• _PROBLEM TO WORK ON_: Determine how many lines in the records below contain "padding", then state that number alone.

(Stored data)
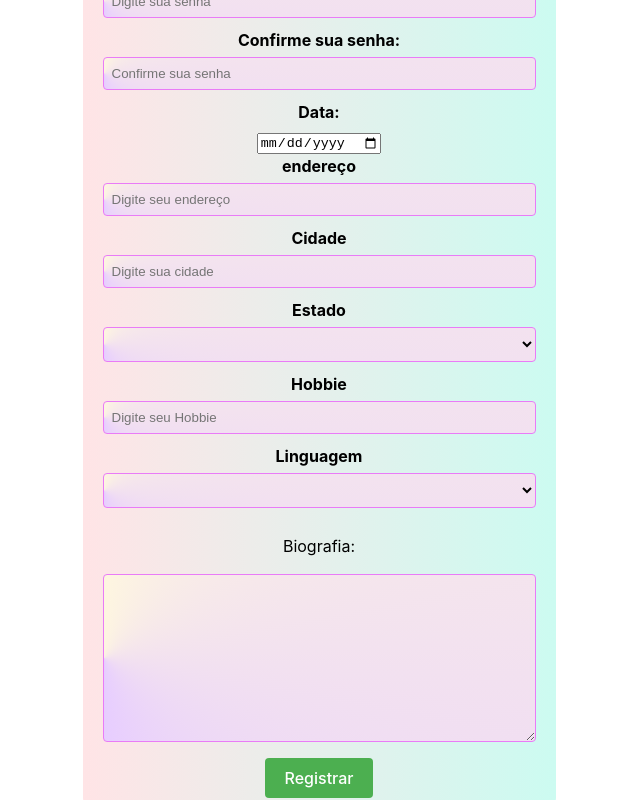
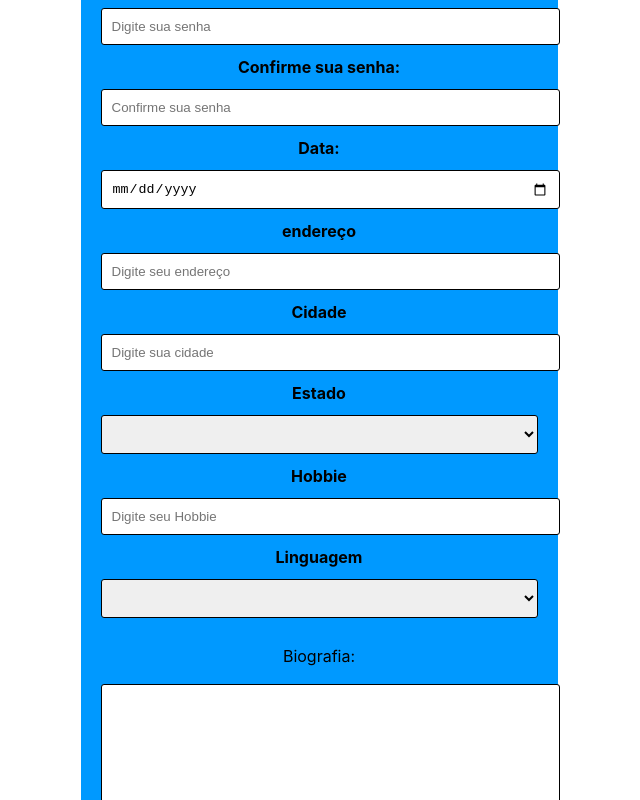
Before and after one commit to Ebraim30/MAtue30, a Vue app: page / in a window 1280 px wide. Shown: the part 240-1040 px from the top of the page, without its empty margins (321-961 px from the left). Built offline with nearby package versions, Linux system fonts and the light colour scheme.

Commit message:
FIM_CONTINUA

```diff
--- a/src/App.vue
+++ b/src/App.vue
@@ -214,72 +214,106 @@ export default defineComponent({
   </div>
 </template>
 <style>
+
   .formulario {
-    color:#000000;
+    max-width: 1000px;
+    margin: 0 auto;
     padding: 20px;
-    background: linear-gradient(to right, rgb(255, 228, 230), rgb(204, 251, 241));
-    border-radius: 20px;
-  }
-
-  form {
-    max-width: 500px;
-    margin: 0 auto;
-  }
-
-  label {
-    font-weight: bold;
-    margin-bottom: 5px;
-    display: block;
-  }
-  input[type="text"],
-  input[type="email"],
-  input[type="password"],
-  select,
-  textarea {
-    width: 100%;
-    padding: 8px;
-    margin-bottom: 10px;
-    border: none;
-    border-radius: 4px;
-    box-sizing: border-box;
-    border: solid 1px #e97bf7;
-    background: conic-gradient(at left center, rgb(254, 246, 224), rgb(231, 205, 255), rgb(198, 215, 242));
+    background-color: #0099ff;
+    border-radius: 5px;
     color: #000000;
   }
 
-  button {
-    padding: 10px 20px;
-    background-color: #4caf50;
-    color: #fff;
-    border: none;
-    border-radius: 4px;
-    cursor: pointer;
+  .formulario label {
+    display: block;
+    font-weight: bold;
+    margin-bottom: 10px;
   }
 
+  .formulario input[type="text"],
+  .formulario input[type="email"],
+  .formulario input[type="password"],
+  .formulario input[type="date"],
+  .formulario select,
+  .formulario textarea {
+    width: 100%;
+    padding: 10px;
+    margin-bottom: 10px;
+    border-radius: 3px;
+    border: 1px solid #000000;
+  }
+
+  .formulario button {
+    padding: 10px 20px;
+    margin-top: 10px;
+    border-radius: 3px;
+    border: none;
+    color: #000000;
+    cursor: pointer;
+    transition: background-color 0.3s ease;
+  }
+
+
+  .formulario button[type="submit"] {
+    background-color: #00ffea;
+  }
+
+  .formulario button[type="submit"]:hover {
+    background-color: #45a049;
+  }
+
+  .formulario button[type="button"] {
+    background-color: #ff9800;
+  }
+
+  .formulario button[type="button"]:hover {
+    background-color: #e68a00;
+  }
+
+
   .user-cards {
-    display: flex;
+    display: flow-root;
     flex-wrap: wrap;
-    justify-content: space-between;
+    justify-content: flex-end;
+    margin-top: 20px;
   }
 
   .card {
-    width: calc(50% - 10px);
+    flex: 0 0 300px;
+    background-color: #8900fa;
+    border-radius: 15px;
+    box-shadow: 0 2px 4px rgb(255, 0, 0);
+    margin-right: 20px;
     margin-bottom: 20px;
-    padding: 10px;
-    background-color: #fff;
-    box-shadow: 0 2px 4px rgba(0, 0, 0, 0.1);
-    border-radius: 4px;
   }
 
   .card-content {
-    margin-bottom: 10px;
+    padding: 20px;
   }
 
-  .card-content div {
-    margin-bottom: 5px;
+  .card button {
+    padding: 5px 10px;
+    margin-top: 10px;
+    border-radius: 3px;
+    border: none;
+    color: #d9ff00;
+    cursor: pointer;
+    transition: background-color 0.3s ease;
   }
 
-  .card-content strong {
-    font-weight: bold;
+  .card button.edit {
+    background-color: #ffeb3b;
+  }
+
+  .card button.edit:hover {
+    background-color: #fdd835;
+  }
+
+  .card button.delete {
+    background-color: #f44336;
+  }
+
+  .card button.delete:hover {
+    background-color: #e53935;
   }
 </style>
```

• _SOLUTION FOR THIS TASK_: 8